- Opening Delimiter -

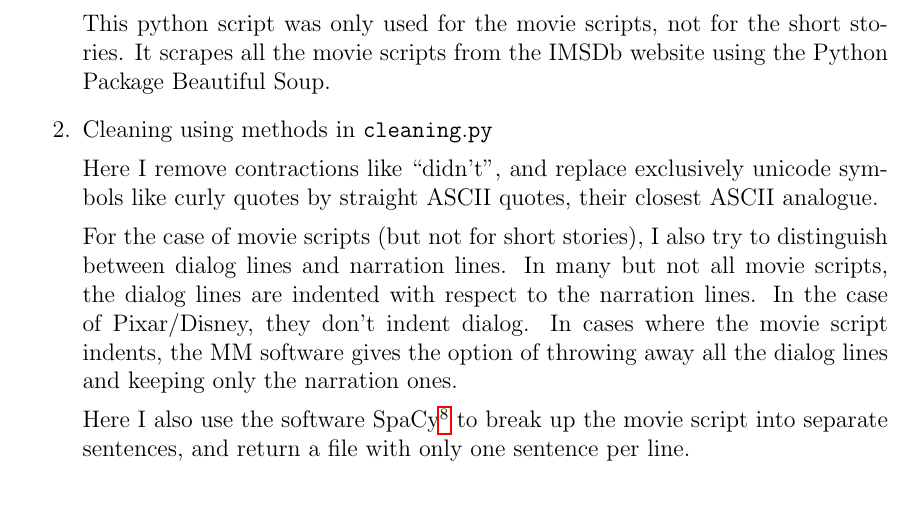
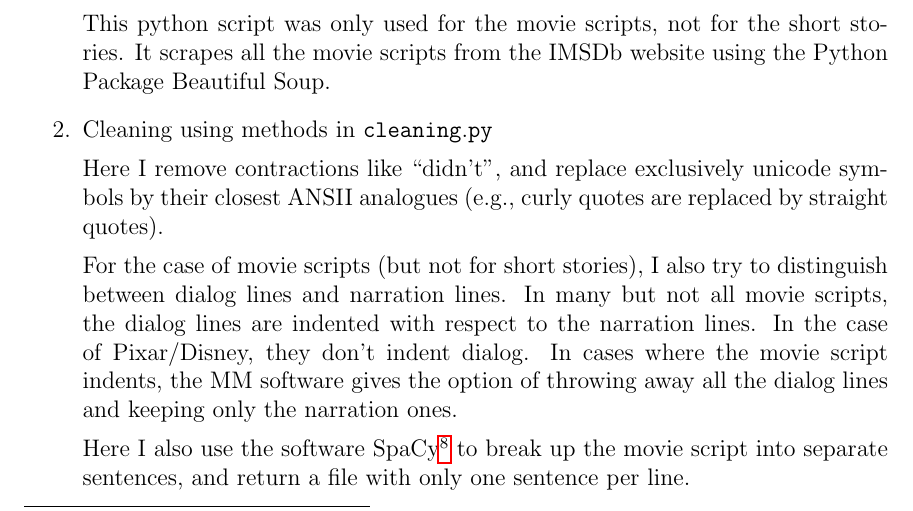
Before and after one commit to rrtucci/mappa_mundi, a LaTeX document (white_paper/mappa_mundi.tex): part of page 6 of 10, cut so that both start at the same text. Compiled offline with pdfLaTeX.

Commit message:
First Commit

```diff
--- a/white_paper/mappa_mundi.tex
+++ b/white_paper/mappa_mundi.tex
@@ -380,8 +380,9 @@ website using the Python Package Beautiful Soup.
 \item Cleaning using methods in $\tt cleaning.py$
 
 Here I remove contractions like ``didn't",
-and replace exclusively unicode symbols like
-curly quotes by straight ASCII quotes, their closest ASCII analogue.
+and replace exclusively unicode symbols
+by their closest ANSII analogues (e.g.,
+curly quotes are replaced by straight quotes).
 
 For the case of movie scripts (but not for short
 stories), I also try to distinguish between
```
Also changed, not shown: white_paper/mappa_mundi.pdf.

- Closing Delimiter -

Assigned task →
Pictures aside, give the data again exactly as it appears.

Exercise response →
Before and after one commit to rrtucci/mappa_mundi, a LaTeX document (white_paper/mappa_mundi.tex): part of page 6 of 10, cut so that both start at the same text. Compiled offline with pdfLaTeX.

Commit message:
First Commit

```diff
--- a/white_paper/mappa_mundi.tex
+++ b/white_paper/mappa_mundi.tex
@@ -380,8 +380,9 @@ website using the Python Package Beautiful Soup.
 \item Cleaning using methods in $\tt cleaning.py$
 
 Here I remove contractions like ``didn't",
-and replace exclusively unicode symbols like
-curly quotes by straight ASCII quotes, their closest ASCII analogue.
+and replace exclusively unicode symbols
+by their closest ANSII analogues (e.g.,
+curly quotes are replaced by straight quotes).
 
 For the case of movie scripts (but not for short
 stories), I also try to distinguish between
```
Also changed, not shown: white_paper/mappa_mundi.pdf.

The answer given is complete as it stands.